Moth Species Found To Have Survived Trapped On Alpine Mountainside Since Last Ice Age
This beautiful speckled white moth is of a previously unknown population that has survived isolated hundreds of miles from any similar moths since the last ice age, 12,000 years ago, after it learned to live by eating a plant too toxic for anything else to eat.
The Alpine rose leaf-miner moth, which is a species of a moth not found anywhere within hundreds of miles, survives in the mountains, where it eats the Alpine rose, which is so toxic that it is avoided by other animals and insects.
The rare find was made by Tyrolean butterfly researcher Dr Peter Huemer, who has now confirmed that the moths are of a previously unknown population.
That means that although the species of the moth has been identified, the plants that it lived on died out in that area during the last ice age, and, instead, the new population appears to have learned to feed on an alternative plant, namely the Alpine rose.
The caterpillars of the Alpine rose leaf-miner moth live by feeding on the leaves of the plant, which they burrow inside, according to a study published in the specialist journal ‘Alpine Entomology’.
Dr Huemer said that the discovery came about by chance, as it was well known that the Alpine rose (Rhododendron ferrugineum) was toxic, and, therefore, it was never properly studied or even looked at by butterfly and moth researchers.
The plant is distinctive because of its pinkish-red bell-shaped flowers. It is known to be toxic to animals, including humans, and was also supposedly toxic to moths and butterflies until this chance discovery.
The fact that a moth population has developed to feed on it is all the more surprising, given the harsh conditions 1,800 metres above sea level in the Swiss Alps, which see a long period of snow cover.
The plant, which has rust-red coloured spots on its leaves, contains the moderately toxic substances arbutin, arecoline and rhodoxanthin, which discourage it being used as a food plant.
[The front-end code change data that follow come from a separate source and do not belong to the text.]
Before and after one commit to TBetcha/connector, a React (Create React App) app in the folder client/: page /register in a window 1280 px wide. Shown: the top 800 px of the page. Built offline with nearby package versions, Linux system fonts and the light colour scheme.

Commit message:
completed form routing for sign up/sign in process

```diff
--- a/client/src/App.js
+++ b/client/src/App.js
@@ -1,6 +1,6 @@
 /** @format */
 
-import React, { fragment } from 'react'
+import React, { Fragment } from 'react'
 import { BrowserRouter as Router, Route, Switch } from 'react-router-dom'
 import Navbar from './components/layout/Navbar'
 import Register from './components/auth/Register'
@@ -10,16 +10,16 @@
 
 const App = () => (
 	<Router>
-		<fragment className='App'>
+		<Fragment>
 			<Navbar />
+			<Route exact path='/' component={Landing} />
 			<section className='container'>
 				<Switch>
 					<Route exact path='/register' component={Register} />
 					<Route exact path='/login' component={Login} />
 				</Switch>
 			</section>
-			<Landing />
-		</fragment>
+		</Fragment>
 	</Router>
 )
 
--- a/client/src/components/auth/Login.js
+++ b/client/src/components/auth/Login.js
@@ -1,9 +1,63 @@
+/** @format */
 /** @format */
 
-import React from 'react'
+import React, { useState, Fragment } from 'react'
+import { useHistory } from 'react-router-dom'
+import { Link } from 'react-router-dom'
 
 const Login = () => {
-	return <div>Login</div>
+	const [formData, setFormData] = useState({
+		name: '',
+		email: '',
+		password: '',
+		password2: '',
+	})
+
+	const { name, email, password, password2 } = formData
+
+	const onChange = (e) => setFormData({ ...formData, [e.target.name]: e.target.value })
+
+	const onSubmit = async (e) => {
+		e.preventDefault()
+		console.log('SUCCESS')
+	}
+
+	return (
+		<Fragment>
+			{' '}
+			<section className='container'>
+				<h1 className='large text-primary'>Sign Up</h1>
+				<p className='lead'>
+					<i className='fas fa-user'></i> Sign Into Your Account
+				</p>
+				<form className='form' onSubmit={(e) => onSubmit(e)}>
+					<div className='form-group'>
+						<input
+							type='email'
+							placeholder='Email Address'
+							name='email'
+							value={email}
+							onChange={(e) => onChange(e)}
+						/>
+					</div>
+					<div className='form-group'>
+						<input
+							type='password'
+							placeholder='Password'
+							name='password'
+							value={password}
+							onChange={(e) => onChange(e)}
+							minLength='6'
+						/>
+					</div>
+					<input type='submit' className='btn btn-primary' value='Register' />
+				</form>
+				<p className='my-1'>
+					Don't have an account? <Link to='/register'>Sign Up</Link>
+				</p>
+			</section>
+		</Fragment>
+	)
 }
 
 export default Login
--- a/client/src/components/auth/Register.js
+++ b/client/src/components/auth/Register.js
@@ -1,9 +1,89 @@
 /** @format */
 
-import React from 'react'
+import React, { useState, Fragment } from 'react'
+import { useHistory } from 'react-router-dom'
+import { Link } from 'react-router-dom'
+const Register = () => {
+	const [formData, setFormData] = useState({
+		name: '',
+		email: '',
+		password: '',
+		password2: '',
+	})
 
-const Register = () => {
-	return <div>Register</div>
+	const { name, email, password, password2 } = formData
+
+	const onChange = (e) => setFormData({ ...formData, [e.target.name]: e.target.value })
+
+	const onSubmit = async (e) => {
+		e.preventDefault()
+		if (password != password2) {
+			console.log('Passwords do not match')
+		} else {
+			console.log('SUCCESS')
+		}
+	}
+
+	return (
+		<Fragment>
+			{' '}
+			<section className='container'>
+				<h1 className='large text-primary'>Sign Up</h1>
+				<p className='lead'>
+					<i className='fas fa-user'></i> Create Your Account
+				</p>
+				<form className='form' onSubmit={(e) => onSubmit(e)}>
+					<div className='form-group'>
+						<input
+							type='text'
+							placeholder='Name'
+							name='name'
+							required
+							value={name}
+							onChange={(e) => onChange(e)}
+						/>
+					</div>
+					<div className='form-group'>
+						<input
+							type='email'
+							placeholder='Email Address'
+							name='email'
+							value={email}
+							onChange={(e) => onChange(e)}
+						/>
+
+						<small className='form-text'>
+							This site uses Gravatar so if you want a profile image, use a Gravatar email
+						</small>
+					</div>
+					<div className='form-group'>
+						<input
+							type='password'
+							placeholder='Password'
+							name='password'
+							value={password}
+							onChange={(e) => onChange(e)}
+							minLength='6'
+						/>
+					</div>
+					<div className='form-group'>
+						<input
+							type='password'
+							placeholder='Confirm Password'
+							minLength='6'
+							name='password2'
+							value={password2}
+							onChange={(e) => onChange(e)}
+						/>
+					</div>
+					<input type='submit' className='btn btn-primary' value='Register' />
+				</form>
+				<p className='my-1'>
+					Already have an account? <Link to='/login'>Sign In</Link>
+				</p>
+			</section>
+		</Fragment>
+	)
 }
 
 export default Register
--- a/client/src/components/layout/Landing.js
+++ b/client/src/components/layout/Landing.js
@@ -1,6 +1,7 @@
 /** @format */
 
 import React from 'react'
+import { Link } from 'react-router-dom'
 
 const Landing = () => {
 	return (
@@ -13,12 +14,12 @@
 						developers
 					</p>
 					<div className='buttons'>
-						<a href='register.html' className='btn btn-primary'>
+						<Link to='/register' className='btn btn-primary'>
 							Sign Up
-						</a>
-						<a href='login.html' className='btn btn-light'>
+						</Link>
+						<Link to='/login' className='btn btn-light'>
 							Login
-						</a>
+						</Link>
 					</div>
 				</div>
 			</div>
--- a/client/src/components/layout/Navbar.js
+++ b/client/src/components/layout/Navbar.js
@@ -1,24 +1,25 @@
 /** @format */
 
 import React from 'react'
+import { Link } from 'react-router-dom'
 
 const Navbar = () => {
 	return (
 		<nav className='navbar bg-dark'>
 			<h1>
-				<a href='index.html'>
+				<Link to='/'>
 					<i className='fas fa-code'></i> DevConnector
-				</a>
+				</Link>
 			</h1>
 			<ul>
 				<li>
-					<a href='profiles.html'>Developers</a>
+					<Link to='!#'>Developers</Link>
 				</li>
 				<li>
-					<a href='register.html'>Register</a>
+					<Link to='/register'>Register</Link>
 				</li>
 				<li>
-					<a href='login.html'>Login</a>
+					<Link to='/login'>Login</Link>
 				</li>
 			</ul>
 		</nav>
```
The plant was, therefore, rarely studied by butterfly researchers like Huemer, but during a survey of moths and butterflies in the village of Ardez in the valley region of Engadine in Switzerland on 29th July this year, he made a brief stop during an overcast day next to one of the bushes and was amazed to find a caterpillar feasting inside one of the leaves.
In a statement issued by the Natural Sciences Department of the Tyrolean State Museum, where he is the head, he said: “The purely accidental sighting of the first caterpillar in an Alpine rose leaf was an absolute adrenaline rush, it was immediately clear that this must be an extraordinary species.”
Over the next two weeks, he and Swiss butterfly expert Juerg Schmid searched the region extensively, this time focusing on the bushes, which were previously rarely looked at, and discovered what they described as a stable population of the moths that had completely escaped identification and classification until now.
Together with Schmid, caterpillars and pupae were sought for documentation purposes in several excursions between the end of July and mid-August.
The moth lays an egg, which, when it hatches, produces a larva that drills through the upper leaf skin into the leaf interior, which it then proceeds to eat. Because it lives inside the leaf, it escapes the harsh Alpine weather and predators, and creates a tunnel in the thicker-than-average leaf, where it also leaves its faeces.
After feasting on the leaf, it emerges and makes a silk web on the underside of its previous home, from where it later hatches into a moth.
The moths he found belong to a species widespread in northern Europe, northern Asia and North America, known as the the swamp porst leaf-miner moth (Lyonetia ledi).
But although this was confirmed by the examination of morphological features, such as wing colour and DNA comparison (DNA barcodes) with northern European animals, what is bizarre is that the Engadine population is more than 400 kilometres away from the nearest known sites of other moths in the species and where the plant that the moth feeds on died out after the last ice age.
That location is on the Czech border with Austria and other locations even further north.
As a result, the wild rosemary leaf-miner moth lives in northern Europe exclusively on wild rosemary (Rhododendron tomentosum) and bog-myrtle (a flowering plant in the family Myricaceae). However, these two typical shrubs of bogs are missing in the Alps.
That said, wild rosemary and the Alpine rose shared the Swiss habitat in earlier cold phases in the past in the High Alps.
It is, therefore, speculated that after the last glacial period and the melting of the glaciers, a transition of the caterpillar from wild rosemary to the Alpine rose as a source of food took place at the Swiss site.
The separation of the areas of both plants, caused in subsequent heat phases, inevitably led to the separation of the butterfly populations.